An image of a patient taking part in a Telehealth telemedicine visit at a local library.
Libraries may be key to connecting rural patients with telemedicine visits, according to new research published by associate professor Pamela DeGuzman.

An icon of a clipboard to signify scholarship in symptom science. Telemedicine – the ability to receive health care and counsel through a live, virtual medium – has been the saving grace of patients and hospitals during the global pandemic. At UVA Health alone, virtual visits rose more than 700% between March and May.

But while telemedicine works for many Americans, for others – especially those who live in rural regions that lack fixed broadband – it’s a fiction.
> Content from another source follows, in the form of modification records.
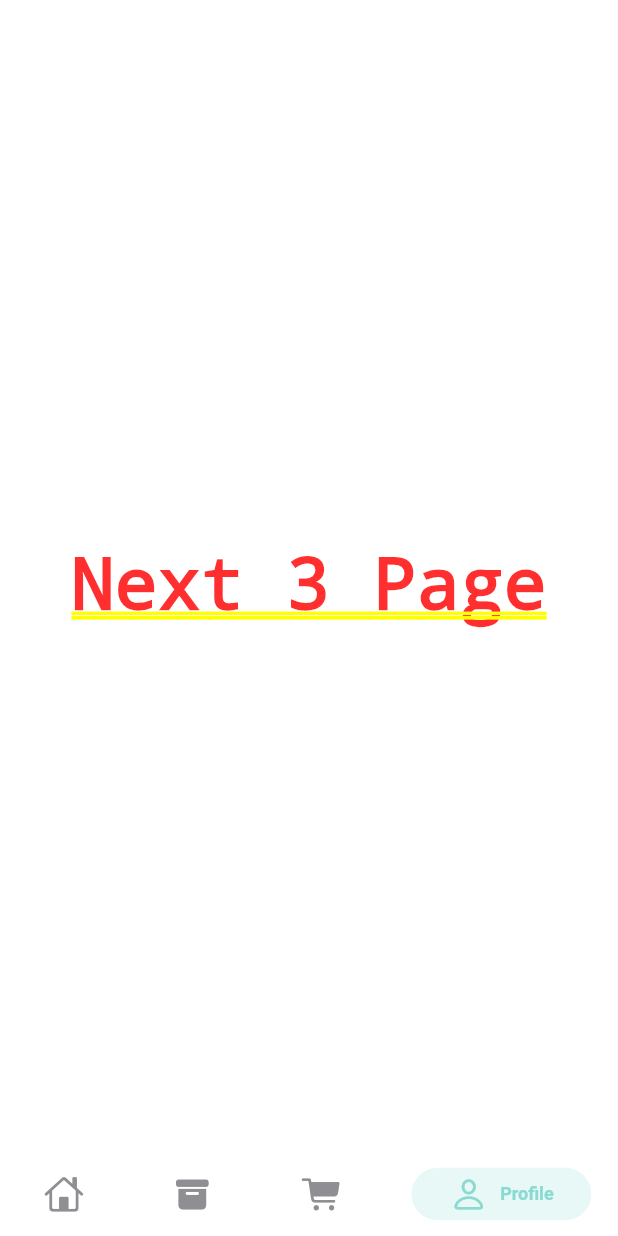
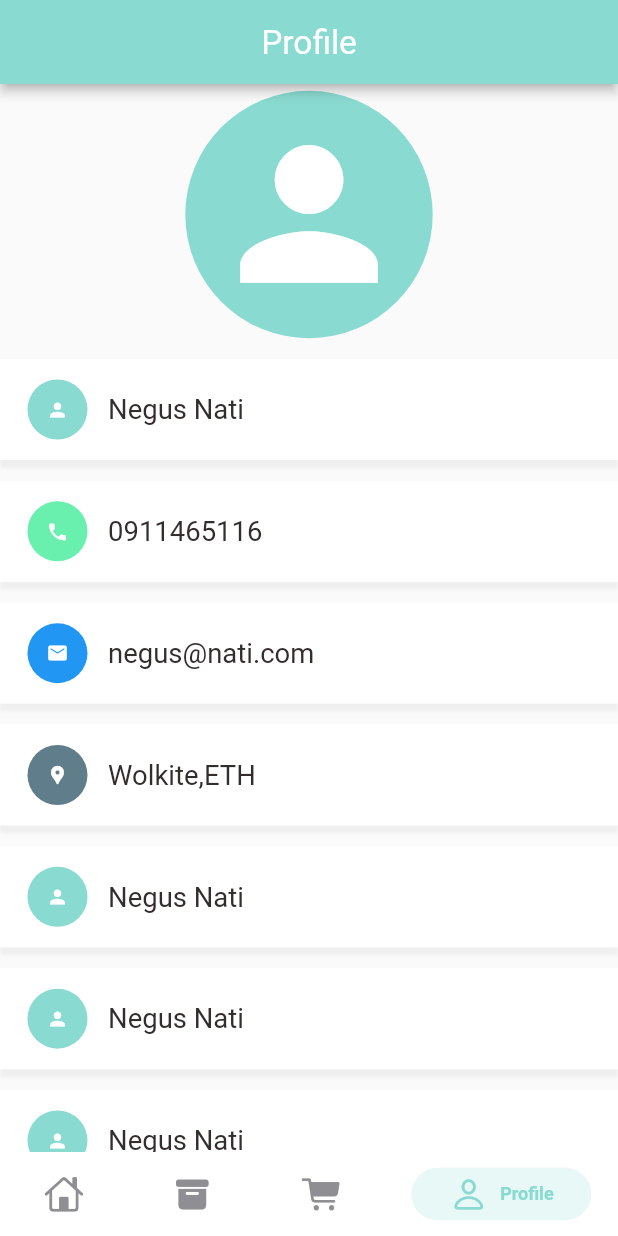
Before and after one commit to NegusNati/food_delivery_app_flutter, a Flutter app: the screen it shows after launch, item 4 of the bottom bar chosen, on a phone screen of 412 x 824 dp. Run offline on Flutter 3.47's test engine with Material 2 defaults, Android fonts, the phone set to English and light mode, and no system bars; drawn by our look-alikes of persistent_bottom_nav_bar; our stand-ins replace dots_indicator, get, shared_preferences; network calls fail.

Commit message:
Profile page

```diff
--- /dev/null
+++ b/lib/pages/account/account_page.dart
@@ -0,0 +1,128 @@
+import 'package:flutter/material.dart';
+import 'package:food_delivery_app/utills/colors.dart';
+import 'package:food_delivery_app/utills/dimensions.dart';
+import 'package:food_delivery_app/widgets/account_widget.dart';
+import 'package:food_delivery_app/widgets/app_icon.dart';
+import 'package:food_delivery_app/widgets/big_text.dart';
+
+class AccountPage extends StatelessWidget {
+  const AccountPage({super.key});
+
+  @override
+  Widget build(BuildContext context) {
+    return Scaffold(
+      appBar: AppBar(
+        backgroundColor: AppColors.mainColor,
+        title: BigText(
+            text: "Profile",
+            size: Dimensions.Height20 + 4,
+            color: Colors.white),
+        elevation: 3,
+        centerTitle: true,
+      ),
+      body: Container(
+        width: double.maxFinite,
+        margin: EdgeInsets.only(top: Dimensions.Height5),
+        child: Column(children: [
+          AppIcon(
+              icon: Icons.person,
+              backgroundColor: AppColors.mainColor,
+              iconColor: Colors.white,
+              iconSize: Dimensions.Height30 * 6,
+              newSize: Dimensions.Width30 * 5),
+          SizedBox(
+            height: Dimensions.Height15,
+          ),
+          Expanded(
+            child: SingleChildScrollView(
+              child: Column(
+                children: [
+                  AccountWidget(
+                      appIcon: AppIcon(
+                        icon: Icons.person,
+                        backgroundColor: AppColors.mainColor,
+                        iconColor: Colors.white,
+                      ),
+                      bigText: BigText(text: "Negus Nati")),
+                  SizedBox(
+                    height: Dimensions.Height15,
+                  ),
+                  AccountWidget(
+                      appIcon: const AppIcon(
+                        icon: Icons.phone,
+                        backgroundColor: Colors.greenAccent,
+                        iconColor: Colors.white,
+                      ),
+                      bigText: BigText(text: "0911465116")),
+                  SizedBox(
+                    height: Dimensions.Height15,
+                  ),
+                  AccountWidget(
+                      appIcon: const AppIcon(
+                        icon: Icons.mail_rounded,
+                        backgroundColor: Colors.blue,
+                        iconColor: Colors.white,
+                      ),
+                      bigText: BigText(text: "negus@nati.com")),
+                  SizedBox(
+                    height: Dimensions.Height15,
+                  ),
+                  AccountWidget(
+                      appIcon: const AppIcon(
+                        icon: Icons.location_pin,
+                        backgroundColor: Colors.blueGrey,
+                        iconColor: Colors.white,
+                      ),
+                      bigText: BigText(text: "Wolkite,ETH")),
+                  SizedBox(
+                    height: Dimensions.Height15,
+                  ),
+                  AccountWidget(
+                      appIcon: AppIcon(
+                        icon: Icons.person,
+                        backgroundColor: AppColors.mainColor,
+                        iconColor: Colors.white,
+                      ),
+                      bigText: BigText(text: "Negus Nati")),
+                  SizedBox(
+                    height: Dimensions.Height15,
+                  ),
+                  AccountWidget(
+                      appIcon: AppIcon(
+                        icon: Icons.person,
+                        backgroundColor: AppColors.mainColor,
+                        iconColor: Colors.white,
+                      ),
+                      bigText: BigText(text: "Negus Nati")),
+                  SizedBox(
+                    height: Dimensions.Height15,
+                  ),
+                  AccountWidget(
+                      appIcon: AppIcon(
+                        icon: Icons.person,
+                        backgroundColor: AppColors.mainColor,
+                        iconColor: Colors.white,
+                      ),
+                      bigText: BigText(text: "Negus Nati")),
+                  SizedBox(
+                    height: Dimensions.Height15,
+                  ),
+                  AccountWidget(
+                      appIcon: AppIcon(
+                        icon: Icons.person,
+                        backgroundColor: AppColors.mainColor,
+                        iconColor: Colors.white,
+                      ),
+                      bigText: BigText(text: "Negus Nati")),
+                  SizedBox(
+                    height: Dimensions.Height15,
+                  ),
+                ],
+              ),
+            ),
+          )
+        ]),
+      ),
+    );
+  }
+}
--- a/lib/pages/home/home_page.dart
+++ b/lib/pages/home/home_page.dart
@@ -1,5 +1,6 @@
 import 'package:flutter/cupertino.dart';
 import 'package:flutter/material.dart';
+import 'package:food_delivery_app/pages/account/account_page.dart';
 import 'package:persistent_bottom_nav_bar/persistent_tab_view.dart';
 
 import '../../utills/colors.dart';
@@ -87,9 +88,7 @@ class _HomePageState extends State<HomePage> {
         child: const Center(child: Text("Next Page")),
       ),
       CartHistory(),
-      Container(
-        child: const Center(child: Text("Next 3 Page")),
-      ),
+      AccountPage()
     ];
   }
 
--- /dev/null
+++ b/lib/widgets/account_widget.dart
@@ -0,0 +1,38 @@
+// ignore_for_file: public_member_api_docs, sort_constructors_first
+import 'package:flutter/material.dart';
+
+import 'package:food_delivery_app/utills/dimensions.dart';
+import 'package:food_delivery_app/widgets/app_icon.dart';
+import 'package:food_delivery_app/widgets/big_text.dart';
+
+class AccountWidget extends StatelessWidget {
+  AppIcon appIcon;
+  BigText bigText;
+  AccountWidget({
+    Key? key,
+    required this.appIcon,
+    required this.bigText,
+  }) : super(key: key);
+
+  @override
+  Widget build(BuildContext context) {
+    return Container(
+      padding: EdgeInsets.only(
+          left: Dimensions.Width20,
+          top: Dimensions.Height15,
+          bottom: Dimensions.Height15),
+        decoration: BoxDecoration(
+          color: Colors.white,
+          boxShadow: [
+            BoxShadow(
+              blurRadius: 1,
+              offset: const Offset(0, 5),color: Colors.grey.withOpacity(0.12),
+            )
+          ]
+        ),
+      child: Row(
+
+        children: [appIcon,SizedBox( width: Dimensions.Width15,), bigText]),
+    );
+  }
+}
```
Also changed, not shown: 1 other file.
Unless, that is, they can get themselves to their local library.

University of Virginia associate professor of nursing Pamela DeGuzman says that libraries may provide the key for rural patients’ ability to access to telehealth. According to an analysis just published in the Public Health Nursing, DeGuzman found that the vast majority of Virginia libraries had the four components necessary for telemedicine to work well: fixed broadband, computers, technologically savvy staff and private spaces where telehealth visits could take place. Once the state’s physical distancing requirements loosen, DeGuzman asserts, clinicians and librarians must partner to ensure that rural patients, too, can tap this important modality of care for mental and physical health needs.


Between March and May 2020, telemedicine visits at UVA Health rose 700%
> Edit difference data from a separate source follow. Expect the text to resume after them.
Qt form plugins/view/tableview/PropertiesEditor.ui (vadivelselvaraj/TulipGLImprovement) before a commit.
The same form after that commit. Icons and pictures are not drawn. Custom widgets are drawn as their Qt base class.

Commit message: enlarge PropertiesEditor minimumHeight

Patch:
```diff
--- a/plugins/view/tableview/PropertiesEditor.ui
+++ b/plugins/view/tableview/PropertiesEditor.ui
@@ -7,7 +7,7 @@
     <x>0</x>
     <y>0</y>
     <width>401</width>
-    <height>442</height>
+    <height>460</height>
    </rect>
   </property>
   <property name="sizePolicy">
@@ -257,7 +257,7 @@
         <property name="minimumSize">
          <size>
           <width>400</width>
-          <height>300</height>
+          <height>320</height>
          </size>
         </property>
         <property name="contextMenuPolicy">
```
Two students from the College of Arts & Sciences, Megan Leimkuhler and Zack Siegfried, co-wrote the study with DeGuzman.

“COVID-19 has increased the urgency of this technology, and our ability to deliver health care remotely long-term,” said DeGuzman, who recently created a virtual program to support rural cancer survivors. “As social distancing eases, libraries offer a perfect solution that’s literally right under our noses.”

In her research, DeGuzman polled nearly 400 Virginia libraries at the outset of the pandemic. Of the 39 that responded, one-third of them rural, more than 85% reported having fixed broadband, at least four computers, staff to assist patrons with technology, and rooms where telehealth appointments could take place privately. She found no significant differences between rural and urban libraries.
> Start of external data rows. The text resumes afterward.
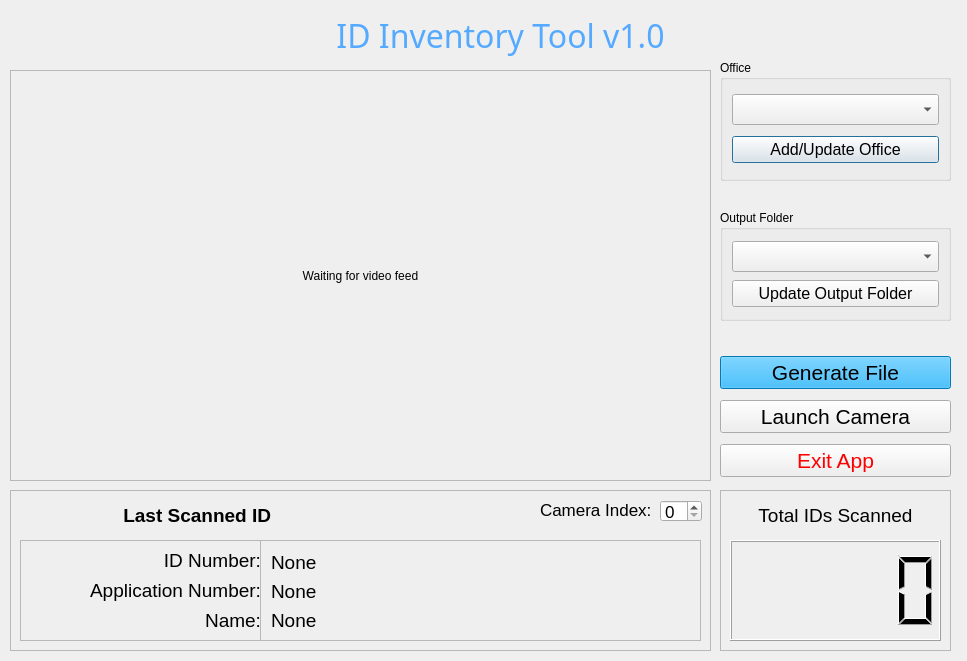
Before: the Qt Designer form main_window.ui in abiatarfestus/qrc_reader, drawn with Qt 5.
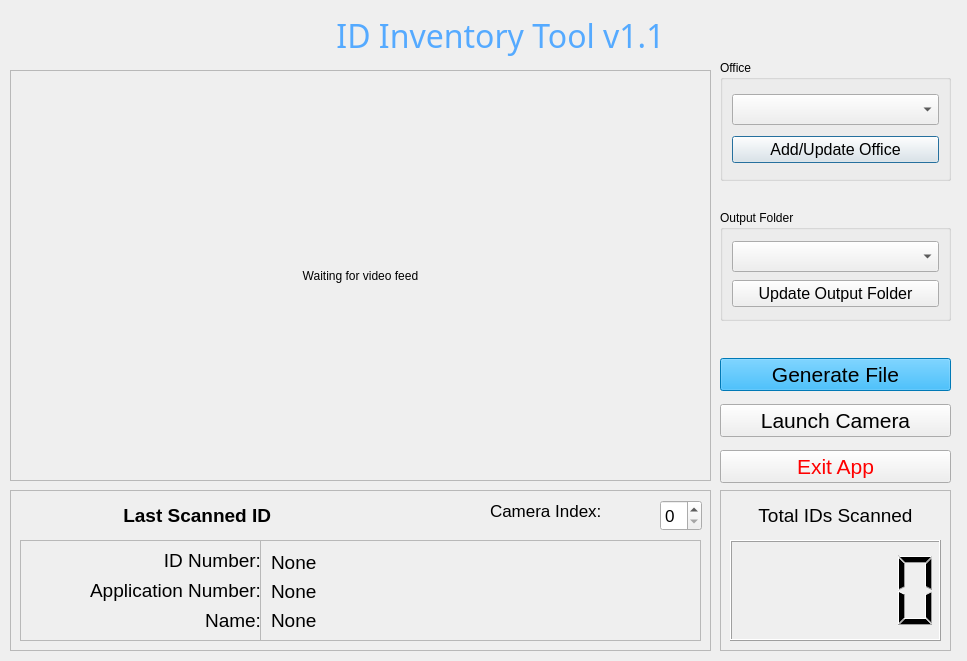
After: the same form once the commit is applied.

Commit message: Update requirements and version on main window

```diff
--- a/main_window.ui
+++ b/main_window.ui
@@ -32,7 +32,7 @@
     <string notr="true">color: rgb(85, 170, 255);</string>
    </property>
    <property name="text">
-    <string>ID Inventory Tool v1.0</string>
+    <string>ID Inventory Tool v1.1</string>
    </property>
    <property name="alignment">
     <set>Qt::AlignCenter</set>
@@ -262,7 +262,7 @@
       <x>650</x>
       <y>10</y>
       <width>42</width>
-      <height>22</height>
+      <height>31</height>
      </rect>
     </property>
     <property name="font">
@@ -274,10 +274,10 @@
    <widget class="QLabel" name="lbl_camera_index">
     <property name="geometry">
      <rect>
-      <x>530</x>
+      <x>480</x>
       <y>10</y>
-      <width>121</width>
-      <height>20</height>
+      <width>151</width>
+      <height>21</height>
      </rect>
     </property>
     <property name="font">
@@ -434,7 +434,7 @@
      <x>720</x>
      <y>351</y>
      <width>231</width>
-     <height>131</height>
+     <height>142</height>
     </rect>
    </property>
    <layout class="QGridLayout" name="gridLayout">
```
The commit also changes 3 other files.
“COVID-19 has increased the urgency of this technology, and our ability to deliver health care remotely long-term. As social distancing eases, libraries offer a perfect solution that’s literally right under our noses.”

prof. Pamela DeGuzman, who studied libraries' ability to be sound, safe, secure telemedicine sites

One-third of rural Virginians lack access to broadband internet at home, and nearly 13% have no access to internet at all, DeGuzman said. The vast majority of Virginia residents live within at least a 30-minute drive of a public library, however, and virtually all of them offer free access to Wi-Fi across fixed broadband, which is essential to keeping costs down.  

Creating a Wi-Fi “hotspot” isn’t an adequate solution for telemedicine connectivity, DeGuzman added, noting that while 95% of Virginians own a cell phone, just 71% own a smartphone –  required for telemedicine’s private, HIPAA-compliant connections.

“Often people will ask me, ‘Can’t people just connect on their phones?’” she said. “Using a smartphone to conduct a telemedicine visit can work, but connecting over a cellular signal is often cost-prohibitive to rural users. Not only is the cost to connect higher in rural areas, but rural residents tend to have lower incomes than their urban counterparts.”

Although many libraries throughout Virginia (there are 378 total) remain closed due to COVID-19 restrictions, as communities reopen, libraries must be evaluated as places where citizens can connect to care providers while still minimizing disease exposure, DeGuzman said. Cities and towns that are building or renovating library spaces must consider the space and technology requirements of telehealth, she added, as it will remain an important modality going forward.

Librarians like Lisa Varga, executive director of the 4,600-member Virginia Library Association, say they’re eager to see how they can serve on this important new frontier, particularly as residents’ mental health needs continue to grow.

“Our communities have been traumatized by the changes COVID-19 has brought us,” Varga said, “and as good stewards of the tax dollars that come into our libraries it makes sense for us to use them to give back to people, and offer them opportunities to talk and connect.”

“Pam’s research is a great starting point,” she added, “and while libraries do a lot of things, this definitely fits into our mission. We’re at a baseline, at a beginning point of saying, ‘Hey, we have this crisis; how can we help people get through it?’ This research is really innovative, and I’d like to see it explored more.”

DeGuzman is developing guidelines to evaluate and guide collaborations between libraries and health care providers so telemedicine becomes more broadly available to Virginians as the commonwealth turns the page in the pandemic.